Even though the team's intention to choose Garrett had been reinforced to Jackson earlier that day, he still had some nervous energy to burn. Coming off a miserable 1-15 season, Jackson -- like virtually every respected NFL coach and talent evaluator -- regarded Garrett as the best player in the draft, and he wanted him badly to be a member of the Browns, preferably as soon as possible.
"Once I knew the draft was gonna start, I was feeling good -- but you still never know till you do it," Jackson said early Friday morning as he prepared to leave the facility for a few hours of sleep at his nearby condominium. "You just want to get it going. You just want to get him on your team as fast as you can. So yeah, it was like, 'Let's go!' "
If Jackson's draft experience started with a bang, he emerged from the war room following Thursday's first round with an exhausted sigh, with the Browns having taken their fans through the gamut of emotions while landing three potential impact starters -- and securing an extra first-round selection for 2018. The roller-coaster ride included Cleveland trading down from 12th to 25th overall with the Houston Texans, ultimately selecting Michigan safety Jabrill Peppers in that spot, and then trading back up from the top of the second round (33rd overall) to nab Miami tight end David Njoku with the 29th overall pick.
When all was said and done, the Browns still had plenty of work to do, with two picks on the board for Friday's second night of the draft -- in the second (52nd overall) and third (65th overall) rounds -- and seven remaining overall. And, to the chagrin of many of their increasingly impatient fans, they still had a roster devoid of an obvious answer at quarterback, a situation Jackson and Brown vow to remedy before the start of the 2017 campaign.
"It's not just about the quarterback," Jackson insisted early Friday morning. "I know everyone wants to view it that way, but we have a lot of holes to fill. You can't force something and make a bad decision. We'll keep exploring our options, and we'll look at everything."
To that end, the Browns had debated the idea of drafting North Carolina's Mitchell Trubisky first overall, ultimately opting for Garrett.

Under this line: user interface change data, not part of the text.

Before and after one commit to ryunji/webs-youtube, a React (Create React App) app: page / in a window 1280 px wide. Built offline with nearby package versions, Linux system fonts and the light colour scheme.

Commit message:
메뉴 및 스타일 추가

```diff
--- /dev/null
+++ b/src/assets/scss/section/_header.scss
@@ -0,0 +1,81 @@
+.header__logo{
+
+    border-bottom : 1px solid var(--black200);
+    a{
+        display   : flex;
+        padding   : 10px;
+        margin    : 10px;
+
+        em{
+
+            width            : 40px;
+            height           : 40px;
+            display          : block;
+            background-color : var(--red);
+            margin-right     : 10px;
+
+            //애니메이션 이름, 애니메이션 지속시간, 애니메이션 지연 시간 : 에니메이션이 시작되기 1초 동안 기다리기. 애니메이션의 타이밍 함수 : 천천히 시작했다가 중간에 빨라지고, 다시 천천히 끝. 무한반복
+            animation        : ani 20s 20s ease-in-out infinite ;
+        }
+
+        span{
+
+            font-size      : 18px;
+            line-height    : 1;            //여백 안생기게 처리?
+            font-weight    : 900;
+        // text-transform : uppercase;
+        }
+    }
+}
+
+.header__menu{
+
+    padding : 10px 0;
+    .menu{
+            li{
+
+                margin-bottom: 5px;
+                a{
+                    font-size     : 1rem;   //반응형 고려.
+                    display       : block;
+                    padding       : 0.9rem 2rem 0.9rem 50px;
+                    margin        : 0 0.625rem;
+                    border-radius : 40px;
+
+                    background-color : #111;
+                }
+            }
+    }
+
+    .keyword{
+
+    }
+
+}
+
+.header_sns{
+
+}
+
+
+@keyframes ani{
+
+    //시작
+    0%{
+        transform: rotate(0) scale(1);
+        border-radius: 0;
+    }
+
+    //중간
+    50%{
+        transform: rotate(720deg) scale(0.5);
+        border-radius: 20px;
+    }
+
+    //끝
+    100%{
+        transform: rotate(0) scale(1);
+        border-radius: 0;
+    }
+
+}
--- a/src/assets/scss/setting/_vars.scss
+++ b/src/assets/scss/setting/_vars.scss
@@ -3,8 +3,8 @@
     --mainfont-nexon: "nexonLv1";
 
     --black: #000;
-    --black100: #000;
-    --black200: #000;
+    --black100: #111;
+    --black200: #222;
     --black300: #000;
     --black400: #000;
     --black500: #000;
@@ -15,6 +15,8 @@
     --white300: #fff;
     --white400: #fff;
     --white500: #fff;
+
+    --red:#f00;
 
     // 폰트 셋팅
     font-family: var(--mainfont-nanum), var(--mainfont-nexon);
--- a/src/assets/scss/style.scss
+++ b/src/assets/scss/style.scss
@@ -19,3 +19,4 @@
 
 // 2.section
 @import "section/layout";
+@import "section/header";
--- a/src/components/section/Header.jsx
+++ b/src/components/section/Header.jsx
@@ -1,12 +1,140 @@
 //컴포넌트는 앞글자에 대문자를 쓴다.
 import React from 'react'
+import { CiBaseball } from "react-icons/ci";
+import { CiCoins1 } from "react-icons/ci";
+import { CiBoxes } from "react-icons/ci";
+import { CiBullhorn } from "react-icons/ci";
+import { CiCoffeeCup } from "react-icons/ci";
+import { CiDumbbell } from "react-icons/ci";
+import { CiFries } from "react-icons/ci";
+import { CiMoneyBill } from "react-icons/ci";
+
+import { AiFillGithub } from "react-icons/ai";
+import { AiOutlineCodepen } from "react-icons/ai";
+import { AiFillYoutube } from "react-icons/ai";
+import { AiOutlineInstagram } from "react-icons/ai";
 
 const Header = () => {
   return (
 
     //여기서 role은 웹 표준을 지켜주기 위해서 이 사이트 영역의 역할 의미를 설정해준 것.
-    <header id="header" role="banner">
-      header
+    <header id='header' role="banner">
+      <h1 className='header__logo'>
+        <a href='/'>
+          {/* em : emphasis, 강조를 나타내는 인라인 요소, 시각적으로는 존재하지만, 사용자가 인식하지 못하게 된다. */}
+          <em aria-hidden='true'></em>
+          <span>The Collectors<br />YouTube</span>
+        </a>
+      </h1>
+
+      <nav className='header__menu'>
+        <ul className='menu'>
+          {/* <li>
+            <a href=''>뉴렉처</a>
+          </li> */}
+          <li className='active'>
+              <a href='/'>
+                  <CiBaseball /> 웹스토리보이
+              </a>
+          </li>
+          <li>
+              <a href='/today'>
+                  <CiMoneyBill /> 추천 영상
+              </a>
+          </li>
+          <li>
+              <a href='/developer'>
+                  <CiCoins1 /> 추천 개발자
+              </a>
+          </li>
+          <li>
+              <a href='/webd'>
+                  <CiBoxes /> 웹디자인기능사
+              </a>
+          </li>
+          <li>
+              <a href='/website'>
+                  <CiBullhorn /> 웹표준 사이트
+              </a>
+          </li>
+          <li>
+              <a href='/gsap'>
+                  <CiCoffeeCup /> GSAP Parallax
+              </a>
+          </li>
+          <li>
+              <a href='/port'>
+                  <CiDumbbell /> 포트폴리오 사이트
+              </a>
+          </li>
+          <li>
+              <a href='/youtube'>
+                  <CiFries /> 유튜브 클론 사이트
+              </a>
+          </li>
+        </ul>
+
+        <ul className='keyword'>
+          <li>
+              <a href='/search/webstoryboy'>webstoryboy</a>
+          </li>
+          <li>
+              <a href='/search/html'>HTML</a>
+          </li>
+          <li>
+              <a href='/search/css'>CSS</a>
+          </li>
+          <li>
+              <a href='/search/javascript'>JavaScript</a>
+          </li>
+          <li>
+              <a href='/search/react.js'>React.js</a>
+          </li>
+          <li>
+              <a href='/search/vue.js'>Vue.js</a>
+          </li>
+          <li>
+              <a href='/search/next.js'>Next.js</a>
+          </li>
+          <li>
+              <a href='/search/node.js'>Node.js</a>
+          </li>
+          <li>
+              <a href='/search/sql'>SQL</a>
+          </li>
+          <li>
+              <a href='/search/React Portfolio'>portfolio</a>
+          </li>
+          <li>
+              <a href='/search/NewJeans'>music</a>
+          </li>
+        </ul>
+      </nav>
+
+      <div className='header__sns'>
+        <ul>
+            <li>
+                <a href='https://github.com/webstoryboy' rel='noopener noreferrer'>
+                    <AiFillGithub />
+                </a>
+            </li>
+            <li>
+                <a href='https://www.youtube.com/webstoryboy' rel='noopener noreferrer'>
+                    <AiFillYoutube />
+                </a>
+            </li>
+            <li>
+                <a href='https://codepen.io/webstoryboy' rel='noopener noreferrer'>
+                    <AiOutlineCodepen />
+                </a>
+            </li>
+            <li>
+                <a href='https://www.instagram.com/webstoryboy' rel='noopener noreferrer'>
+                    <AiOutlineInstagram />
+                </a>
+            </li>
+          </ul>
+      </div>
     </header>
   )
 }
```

Then they contemplated a dream scenario in which they could come away with both players: According to Brown, they contacted every team in the top 11 in the weeks leading up to the draft to gauge the possibility of moving up from 12, but when Trubisky went off the board earlier than expected (he went second, to the Bears, who moved up a spot by trading with the 49ers), that plan was scuttled.
Another quarterback Jackson liked, Texas Tech's Patrick Mahomes, was scooped up 10th overall by the Chiefs, following a trade with the Bills. And a third highly regarded passer, Clemson's Deshaun Watson, was there with the Browns on the clock at 12, but Brown elected instead to do the deal with the Texans, who took Watson with the pick.
So Thursday ended with the Browns pondering a quarterback competition between Brock Osweiler, acquired in a March trade with the Texans following a disappointing season in Houston, and second-year holdovers Cody Kessler and Kevin Hogan. Their options for adding to that mix include targeting someone in the remainder of this draft, such as Cal's Davis Webb, Notre Dame's DeShone Kizer or Tennessee's Joshua Dobbs; signing a current free agent like Colin Kaepernick or Jay Cutler; or attempting to trade for a passer, with the Bengals' AJ McCarron and the Patriots' Jimmy Garoppolo among the possibilities.
In the meantime, Jackson put his head on the pillow early Friday morning content that the Browns had gotten better -- and landed a potential star in Garrett, whose ability to harass opposing quarterbacks could inject Cleveland's defense with some much-needed punch.
"We feel like Myles is special," Jackson said. "But we've got a long way to go."
In other words, Jackson hopes the Browns are on the move -- just like he was before Garrett came off the board.